→ **Exercise brief**
Using the records that follow, copy every line containing the word "README".
Given entries Start Marker
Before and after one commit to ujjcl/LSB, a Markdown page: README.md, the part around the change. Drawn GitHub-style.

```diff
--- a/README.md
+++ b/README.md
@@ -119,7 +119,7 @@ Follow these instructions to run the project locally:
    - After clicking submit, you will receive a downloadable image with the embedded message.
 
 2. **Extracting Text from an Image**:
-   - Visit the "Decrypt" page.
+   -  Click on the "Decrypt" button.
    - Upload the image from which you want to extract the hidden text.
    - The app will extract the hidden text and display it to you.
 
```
Given entries End Marker
→ **Your response**
Before and after one commit to ujjcl/LSB, a Markdown page: README.md, the part around the change. Drawn GitHub-style.
--- a/README.md
+++ b/README.md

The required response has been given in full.